Florida veterinarian Paul Gartenberg performed surgery on a stray dog who had a rusty chain embedded in his neck. Although his intention was to find a home for the dog, he ended up falling in love with him so made the dog part of his family. He named him Padi, due to the padlock on the embedded chain he was dragging when found.
Padi came to work every day with his owner and was beloved by hundreds of clients at the vet clinic. In June, a 4 year old boy was interacting with Padi at the clinic. At some point, Padi attempted to hide under a desk but the boy reportedly followed him into the tight space, lunged at the dog, and Padi bit off the child’s earlobe. Padi was seized by Manatee Co Animal Services for killing:
The state’s “Damage By Dogs” statute says that a dog that bites a person without provocation is to be “immediately confiscated by an animal control authority, placed in quarantine, if necessary, for the proper length of time, or impounded and held for 10 business days after the owner is given written notification, and thereafter destroyed in an expeditious and humane manner.”
Dr. Gartenberg hired an attorney to fight in court for Padi’s right to live. After 11 weeks, Dr. Gartenberg received permission from the court to bring Padi home from the pound. But the legal battle has continued, with Padi gaining support from many animal activists.
The legal argument being made on behalf of Padi is that the Florida statute requiring automatic killing is unconstitutional as it robs the owner of his due process – that is, a chance to offer a defense by explaining to a judge the circumstances of the bite. There is a hearing scheduled in Manatee Co for this afternoon at 2:00 during which the judge could decide that the statute is unconstitutional. In that case, Padi would be allowed to live. State legislators are already working on amending the law.
7 thoughts on “Florida Dog Bite Statute May Be Ruled Unconstitutional Today Due to Mandatory Killing Aspect”

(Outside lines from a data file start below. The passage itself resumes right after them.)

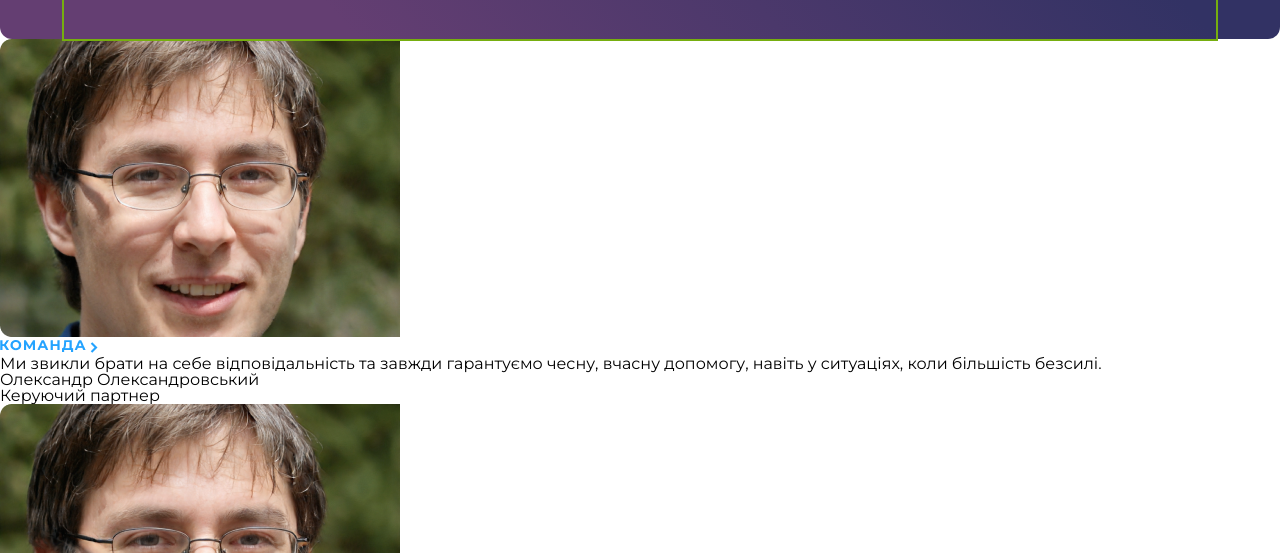
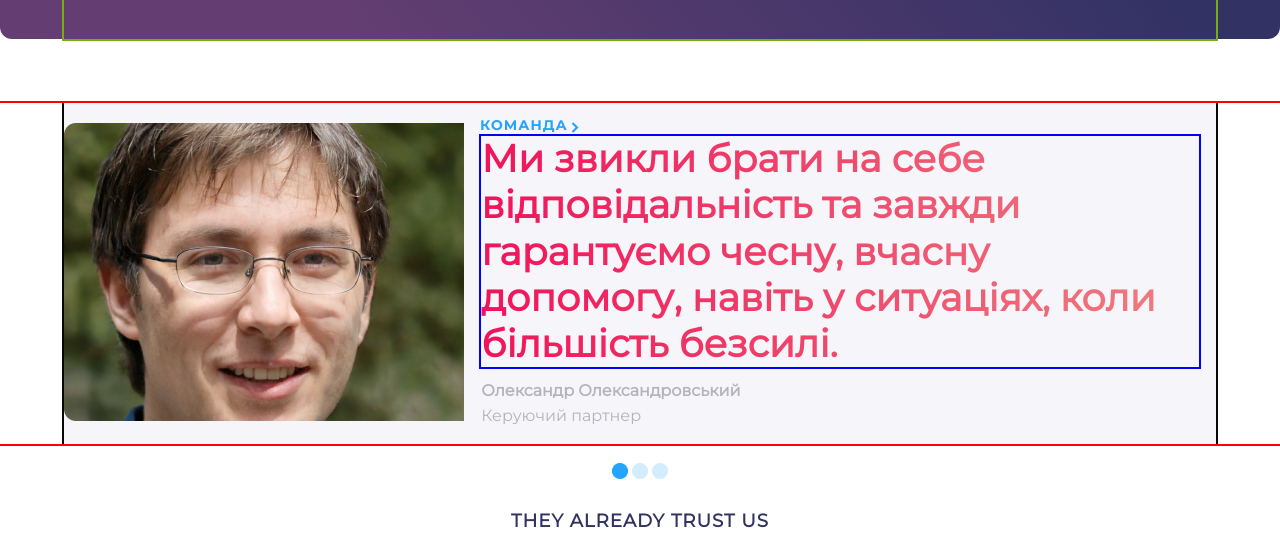
Before and after one commit to dianakoliada/hw_11, a plain HTML site: page hw_11/index.html in a window 1280 px wide. Shown: the part 1732-2285 px from the top of the page. Drawn offline with Linux system fonts and the light colour scheme; a web font is replaced by a local one.

Commit message:
stylisied top part of main

```diff
--- a/hw_11/css/main.scss
+++ b/hw_11/css/main.scss
@@ -16,7 +16,81 @@ $mainSize: 1rem;
 body {
     font-family: 'Montserrat', sans-serif;
 
-    .wrapper {
+    .main {
+        .block {
+            outline: 2px solid red;
+            margin-top: 5%;
 
+            .block__info {
+                outline: 2px solid rgb(8, 8, 8);
+                width: 90%;
+                margin: 0 auto;
+                display: flex;
+                align-items: center;
+                background-color: #F5F5FA;
+
+
+                .block__pic {
+
+                }
+
+                .block__item {
+                    padding: 1.5%;
+
+                    .block__icon {
+
+                    }
+
+                    .block__title {
+                        outline: 2px solid blue;
+                        font-weight: bolder;
+                        font-size: $mainSize +1.38;
+                        line-height: $mainSize + 1.88;
+                        background: linear-gradient(90.13deg, #F0145A 0.84%, #EF8080 99.96%);
+                        -webkit-background-clip: text;
+                        -webkit-text-fill-color: transparent;
+                        background-clip: text;
+                        text-fill-color: transparent;
+                    }
+
+                    .block__text {
+                        padding-top: 2%;
+                        color: $color;
+                        font-weight: bold;
+                        font-size: $mainSize;
+                        line-height: $mainSize +0.25;
+                    }
+
+                    .block__text--small {
+                        padding-top: 0.5%;
+                        color: $color;
+                        font-size: $mainSize -0.1;
+                        line-height: $mainSize +0.38;
+
+                    }
+                }
+            }
+        }
+
+        .main__wrap {
+            display: flex;
+            flex-direction: column;
+            justify-content: center;
+            align-items: center;
+
+            .block__btn {
+                padding-top: 1.5%;
+            }
+
+            .main__title {
+                padding: 2% 0;
+                color: $additionalColor;
+                font-weight: bold;
+                font-size: $mainSize +0.14;
+                line-height: $mainSize +0.6;
+                letter-spacing: $primarySize - 9;
+                text-transform: uppercase;
+            }
+        }
     }
 }
--- a/hw_11/index.html
+++ b/hw_11/index.html
@@ -237,7 +237,7 @@
                         </div>
                     </div>
                 </div>
-                <div class="block__info"> <!--для флекса и ширины/ галерея 2-->
+                <!-- <div class="block__info"> для флекса и ширины/ галерея 2
                     <div class="block__pic">
                         <img src="imgs/main/image.png" alt="man">
                     </div>
@@ -260,9 +260,9 @@
                             </span>
                         </div>
                     </div>
-                </div>
-                <div class="block__info"> <!--для флекса и ширины/ галерея 3-->
-                    <div class="block__pic">
+                </div> -->
+                <!-- <div class="block__info"> для флекса и ширины/ галерея 3 -->
+                    <!-- <div class="block__pic">
                         <img src="imgs/main/image.png" alt="man">
                     </div>
                     <div class="block__item">
@@ -284,8 +284,9 @@
                             </span>
                         </div>
                     </div>
+                </div> -->
             </div>
-            </div>
+            <div class="main__wrap"> <!--для флекса-->
                 <div class="block__btn">
                     <img src="imgs/main/dot.png" alt="button">
                     <img src="imgs/main/ellipce.png" alt="button">
@@ -295,6 +296,7 @@
                     <span>
                         They already trust us
                     </span>
+                </div>
             </div>
             <div class="block__logo"> <!--для флекса-->
                 <div class="logos">
```
Also changed, not shown: hw_11/css/main.css, hw_11/imgs/main/glasses.jpg (deleted), hw_11/imgs/main/women.jpg (deleted), 1 other file. Lines whose indentation alone changed are shown as unchanged.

Part of the statute is surely “void for vagueness” — the part about biting a person without provocation. Pursuing the hiding dog & then lunging at him constitutes provocation, not that the child had to intend to provoke, but that those actions acted to provoke the dog & under normal circumstances would provoke most dogs in general. One could argue that the limitation “without provocation” already implicitly accords the owner the right to contest the decision, but the statute should provide a mechanism for doing so. So glad this is being challenged in court —
The attorney for the child’s family disputes the claim that the boy provoked the dog in any way. The Free Padi website goes a bit further the other way claiming the child was teasing the dog, took away his toys, cornered him when he hid under the desk then lunged at the dog, all while under the (non) supervision of a 19 year old babysitter. I split the difference and went with the version the local news said was in the police report. In any case, I agree with you that the “unprovoked” wording requires that the owner be allowed to present a defense.

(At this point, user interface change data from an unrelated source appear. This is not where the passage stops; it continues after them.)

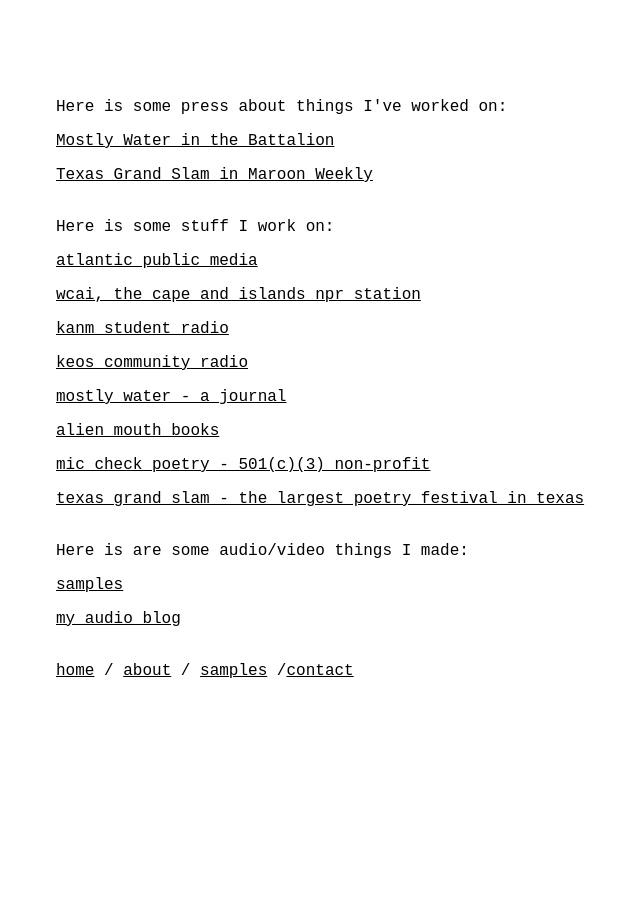
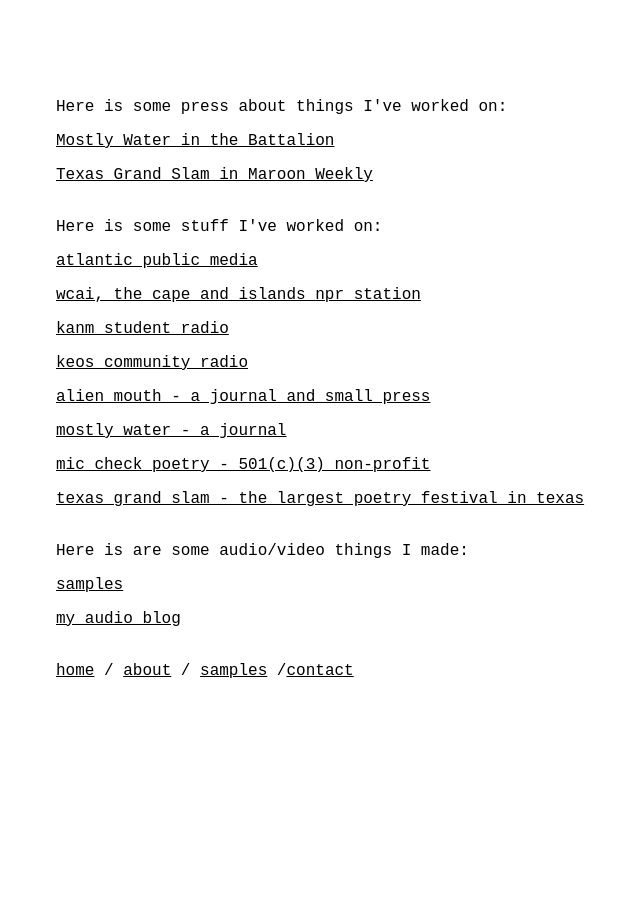
Before and after one commit to davisland/davisland.github.io, a Jekyll site: the page links.html, which Jekyll copies as it is, in a window 1280 px wide. Shown: the whole page, without its empty margins (268-908 px from the left). Built offline with Jekyll 4.4.1, drawn with Linux system fonts in a browser that asks for light colours.

Commit message:
link update

```diff
--- a/links.html
+++ b/links.html
@@ -17,13 +17,13 @@
 
 
         </br>
-        Here is some stuff I work on:
+        Here is some stuff I've worked on:
         <p><a href="http://atlantic.org">atlantic public media</a></p>
         <p><a href="http://capeandislands.org">wcai, the cape and islands npr station</a></p>
         <p><a href="http://kanm.tamu.edu">kanm student radio</a></p>
         <p><a href="http://keos.org">keos community radio</a></p>
+        <p><a href="http://alienmouth.com">alien mouth - a journal and small press</a></p>
         <p><a href="http://intheendprettymucheverythingismostlywater.com">mostly water - a journal</a></p>
-        <p><a href="http://alienmouth.com">alien mouth books</a></p>
         <p><a href="http://miccheckpoetry.org">mic check poetry - 501(c)(3) non-profit</a></p>
         <p><a href="http://texasgrandslam.com">texas grand slam - the largest poetry festival in texas</a></p>
 
```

Marianna, if you see this — obviously, having the law be declared unconstitutional would save Padi’s life, but I wonder if it would also serve as a useful precedent in other jurisdictions: Florida can’t be the only state with this kind of statute. Any thoughts about that? IIUC, this is a Circuit Court case, and Circuit Courts are federal courts that handle a wide range of cases at the local and state level, is that right? Not sure which kinds of court decisions are most effective in serving as precedents.
Well, glad it’s being challenged. Killing a dog without any sort of recourse on the owner’s part is just horrible. Thank goodness this owner is a vet with resources to fight it.
The judge has heard the arguments and will issue a ruling “shortly.” No timetable.
“So many people attended the hearing at 2 p.m. that some could not get into the courtroom. The judge said those people would receive transcripts of the hearing.”
WTSP 10 News fb page: “We’ve just learned that there will be no decision today on the fate of Padi the dog – the judge will issue a written decision.”
Padi will remain free with no restrictions. Sarasota Judge Andrew Owens ruled Florida’s 25-year-old dog bite law is unconstitutional calling it “arbitrary and unduly oppressive.”